On an open wireless network,Unpatched exploits are worse as an attacker can run arbitrary code on your machine. Most commonly, this will involve installing some piece of spyware, such as a keylogger to records keystrokes made on a computer.
Just to add to what Adam already said, there was an article on PCworld last year where the author checked to see what he could see by snooping over public WiFi. Short answer: A LOT! It might be worth a read if you have time.
If they're on unencrypted wifi, going to non-ssl (https) sites, then they can basically see everything you're seeing. Not even close to the movie cliches. It's more like a window with a list of clickable "caches", that would then open up to the page you went to/are currently on. This in itself isn't that threatening. They won't be able to see info you type into a page unless it's a "post" and gets saved to the website database for frontend visibility.

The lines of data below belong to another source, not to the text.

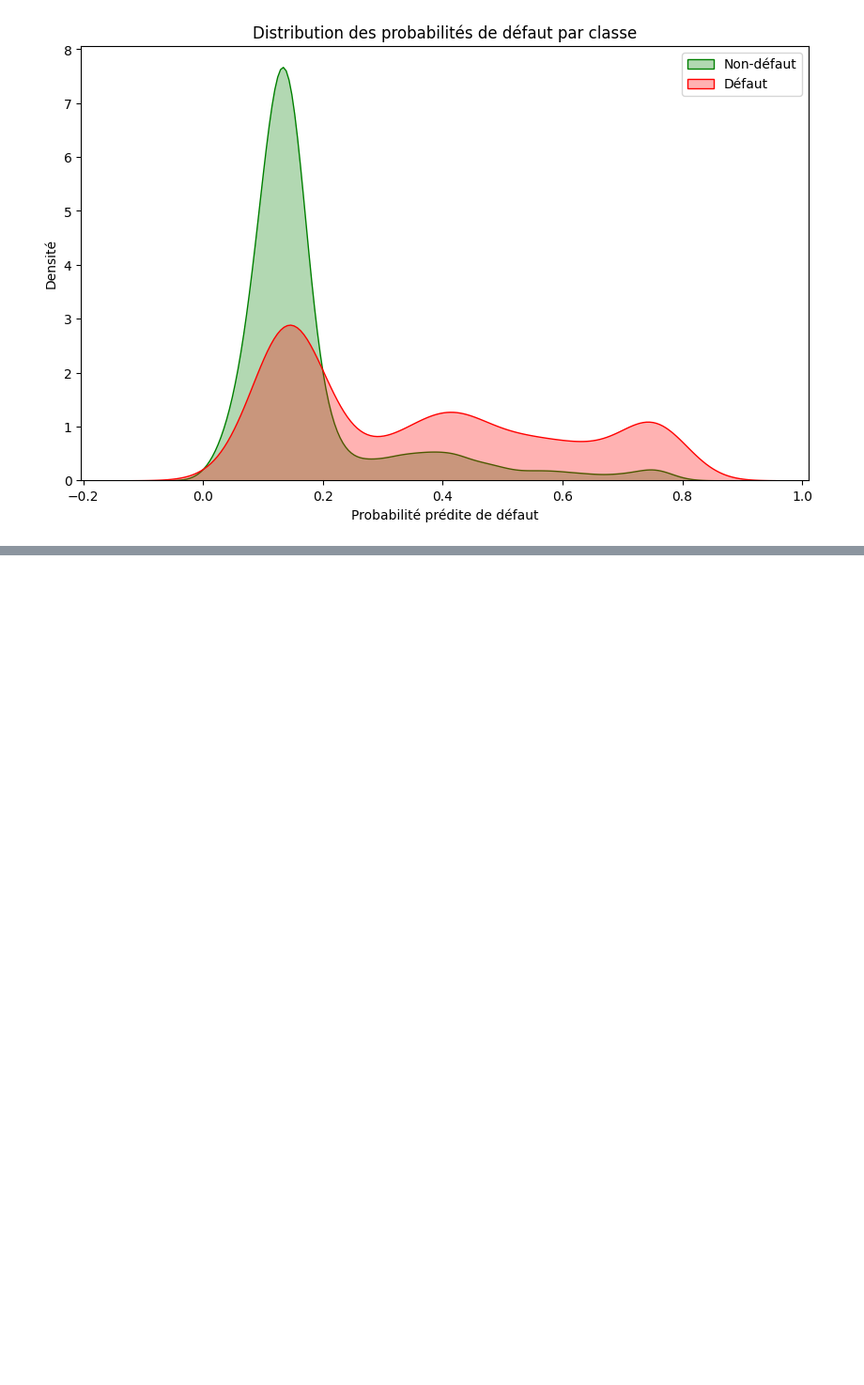
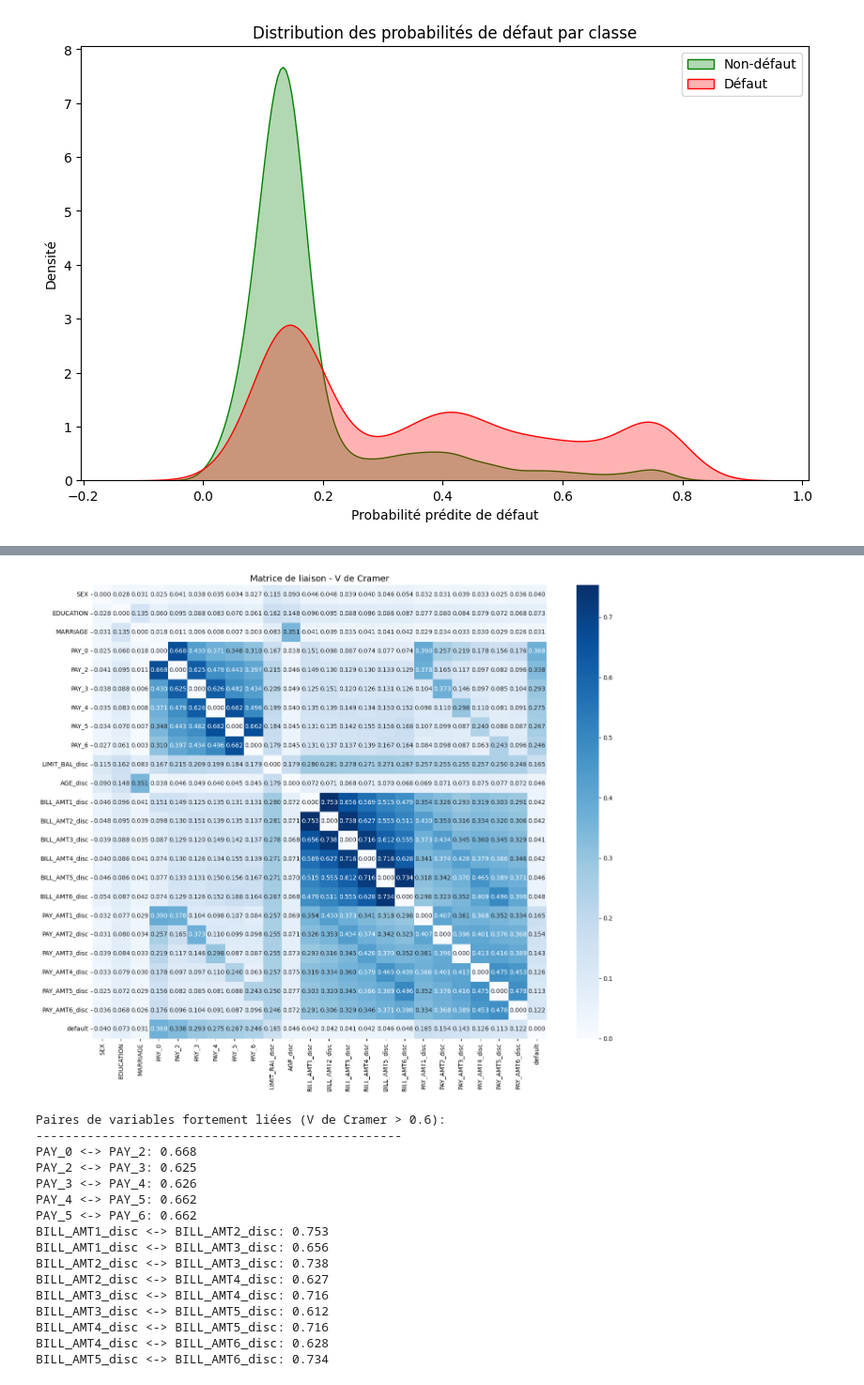
Before and after one commit to ladijadi/Projet_Scoring, a Jupyter notebook: 3_Regression_Logistique.ipynb, the cells around one changed output, grey strips where cells are left out. Shown at 94% size. Saved outputs shown, nothing was run; the diff lists cells and outputs as text; code cells hidden in the pictures; blank space fills up the shorter version.

```diff
--- a/3_Regression_Logistique.ipynb
+++ b/3_Regression_Logistique.ipynb
@@ -510,0 +754,77 @@ plt.show()
+# %%
+def calculate_cramers_v_matrix(df):
+    """
+    Calcule la matrice de liaison entre variables qualitatives avec le V de Cramer
+    """
+    # Identification des variables qualitatives (type object ou catégorie)
+    categorical_cols = df.select_dtypes(include=['object', 'category']).columns
+
+    # Création d'une matrice vide
+    n = len(categorical_cols)
+    cramer_matrix = np.zeros((n, n))
+
+    # Calcul du V de Cramer pour chaque paire de variables
+    for i in range(n):
+        for j in range(n):
+            if i != j:
+                # Création de la table de contingence
+                confusion_matrix = pd.crosstab(df[categorical_cols[i]],
+                                            df[categorical_cols[j]])
+
+                # Calcul du chi2
+                chi2, _ = chi2_contingency(confusion_matrix)[0:2]
+
+                # Calcul du V de Cramer
+                n_observations = confusion_matrix.sum().sum()
+                min_dim = min(confusion_matrix.shape) - 1
+                cramer_v = np.sqrt(chi2 / (n_observations * min_dim))
+
+                cramer_matrix[i,j] = cramer_v
+
+    # Création du DataFrame pour la visualisation
+    cramer_df = pd.DataFrame(cramer_matrix,
+                           index=categorical_cols,
+                           columns=categorical_cols)
+
+    return cramer_df
+
+# Calcul de la matrice de liaison
+cramer_matrix = calculate_cramers_v_matrix(X_transformed)
+
+# Création de la heatmap avec une taille plus grande
+plt.figure(figsize=(15, 12))
+sns.heatmap(cramer_matrix,
+            annot=True,
+            cmap='Blues',
+            fmt='.3f',
+            square=True,
+            annot_kws={'size': 10})
+plt.title("Matrice de liaison - V de Cramer", fontsize=14)
+plt.tight_layout()
+plt.show()
+
+# Identification des paires de variables fortement liées (V de Cramer > 0.6)
+print("\nPaires de variables fortement liées (V de Cramer > 0.6):")
+print("-" * 50)
+for i in range(len(cramer_matrix.index)):
+    for j in range(i+1, len(cramer_matrix.columns)):
+        if cramer_matrix.iloc[i,j] > 0.6:
+            print(f"{cramer_matrix.index[i]} <-> {cramer_matrix.columns[j]}: {cramer_matrix.iloc[i,j]:.3f}")
+# %% [output]
+[figure, added]
+Paires de variables fortement liées (V de Cramer > 0.6):
+--------------------------------------------------
+PAY_0 <-> PAY_2: 0.668
+PAY_2 <-> PAY_3: 0.625
+PAY_3 <-> PAY_4: 0.626
+PAY_4 <-> PAY_5: 0.662
+PAY_5 <-> PAY_6: 0.662
+BILL_AMT1_disc <-> BILL_AMT2_disc: 0.753
+BILL_AMT1_disc <-> BILL_AMT3_disc: 0.656
+BILL_AMT2_disc <-> BILL_AMT3_disc: 0.738
+BILL_AMT2_disc <-> BILL_AMT4_disc: 0.627
+BILL_AMT3_disc <-> BILL_AMT4_disc: 0.716
+BILL_AMT3_disc <-> BILL_AMT5_disc: 0.612
+BILL_AMT4_disc <-> BILL_AMT5_disc: 0.716
+BILL_AMT4_disc <-> BILL_AMT6_disc: 0.628
+BILL_AMT5_disc <-> BILL_AMT6_disc: 0.734
```
Also changed, not shown: parts of 31 cells of this notebook.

Ever hear of Firesheep? Made a bit of news back in 2010. Here's an article that'll give you a brief description of the type of "can of worms" Firesheep opened up, as well as its predecessor, Cookie Cadger.
The biggest threat with these programs, in my opinion, is not the program itself, but the ability to use these programs to watch someones habbits (like which websites they normally go to) for a day or two and pick a non-ssl site to set up a man-in-the-middle attack.